In his written answer on 17 October 2012, the Minister for Welfare Reform at the DWP, Lord Freud, replied:
Department for Work and Pensions post opening is performed as part of a contract for office services that was awarded to Balfour Beatty Workplace (BBW), which went live on 1 March 2007. The contract was let in line with European Union procurement legislation and offers significant cost savings and efficiencies over the previous arrangements.
Under the contract, Balfour Beatty Workplace’s service delivery model uses Royal Mail as a subcontractor to open DWP and ATOS post at Royal Mail opening units and to deliver opened and pre-sorted post to offices.
Both Royal Mail and Balfour Beatty Workplace are bound by confidentiality agreements, including the Official Secrets Act, which include the specification that all mail will be processed in adherence to security requirements specified by DWP security specialists. These security requirements are incorporated within the agreed contract documents that all Royal Mail and Balfour Beatty Workplace employees have signed. Processes are also in place to pursue disciplinary proceedings against any employees from breaching these obligations. Balfour Beatty Workplace, as the lead contractor, audit the Royal Mail to ensure compliance and DWP Security have the right to further audit both Balfour Beatty Workplace and the Royal Mail.
As you will be aware, the Data Protection Act 1998-the Act-states that individual’s have a right to know the extent to which organisations process their personal data. We publish a guidance note on DWP’s internet site www.dwp.gov.uk called “DWP-your-personal-information”, which describes how we will use personal data. Section 7(2) of the Act sets out that organisation such as DWP must provide information to the claimant on how we process and handle their personal information. We are obliged to supply this information only when asked for it in writing and we are allowed to charge a fee for this information, although our usual policy is not to charge for this. As such we have not breached this provision of the Act through not specifically informing the claimant that our post-opening operations are contracted out to a private company when the claimant originally provided us with information.

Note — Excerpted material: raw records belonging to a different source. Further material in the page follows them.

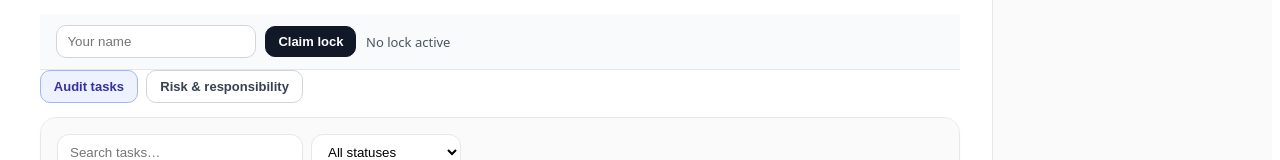
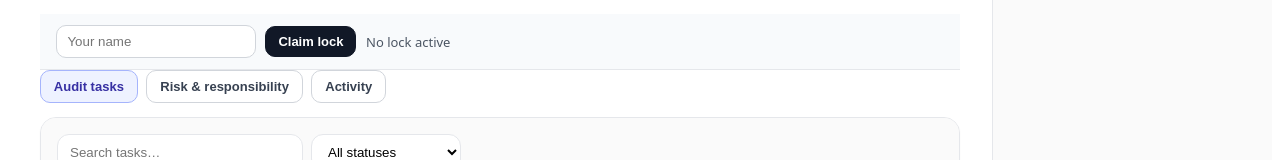
Before and after one commit to adriangvh/bbl-app-test, a Next.js app: page /audit-tasks in a window 1280 px wide. Shown: the part 422-582 px from the top of the page. Built offline with nearby package versions, Linux system fonts and the light colour scheme; no server answers.

Commit message:
Activity tab

```diff
--- a/pages/audit-tasks.js
+++ b/pages/audit-tasks.js
@@ -547,6 +547,16 @@ export default function AuditTasks() {
           >
             Risk & responsibility
           </button>
+          <button
+            type="button"
+            style={{
+              ...styles.tabButton,
+              ...(activeTab === "activity" ? styles.tabButtonActive : {}),
+            }}
+            onClick={() => setActiveTab("activity")}
+          >
+            Activity
+          </button>
         </div>
 
         {activeTab === "audit_tasks" ? (
@@ -566,7 +576,7 @@ export default function AuditTasks() {
             onCommentInput={autoResizeComment}
             savingById={savingById}
           />
-        ) : (
+        ) : activeTab === "risk_responsibility" ? (
           <RiskResponsibilityTab
             styles={styles}
             selectedCompany={selectedCompany}
@@ -574,11 +584,9 @@ export default function AuditTasks() {
             onResponseChange={updateRiskResponse}
             canEdit={holdsLock}
           />
+        ) : (
+          <ActivityTimeline styles={styles} activity={activity} />
         )}
-
-        <div style={{ marginTop: "1rem" }}>
-          <ActivityTimeline styles={styles} activity={activity} />
-        </div>
       </main>
     </>
   );
```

The Act also sets out eight data protection principles that DWP must comply with in order to process information lawfully. DWP complies at all times with the data protection principles.
In order to operate effectively and efficiently, the Act allows organisations such as the DWP to make arrangements with third parties such as the Royal Mail to process personal information on its behalf. To do this, the Act requires an organisation to comply with the seventh principle of data protection, which stipulates:
“Appropriate technical and organisational measures shall be taken against the unauthorised or unlawful processing of personal data and against accidental loss or destruction of, or damage to, personal data”.
To comply with the seventh principle, the DWP has put in place robust contractual arrangements so that any processing of personal data is performed in accordance with the Act and on the DWP’s instructions. In addition the security measures in place are more than adequate to ensure that we have in place “appropriate technical measures” to prevent unlawful processing of personal data.
The DWP is lawfully entitled to process personal information without prior consent and uses trusted contractors to ensure that it has complied with the relevant provisions of the Act.
I trust this is a helpful clarification of the issues you raised.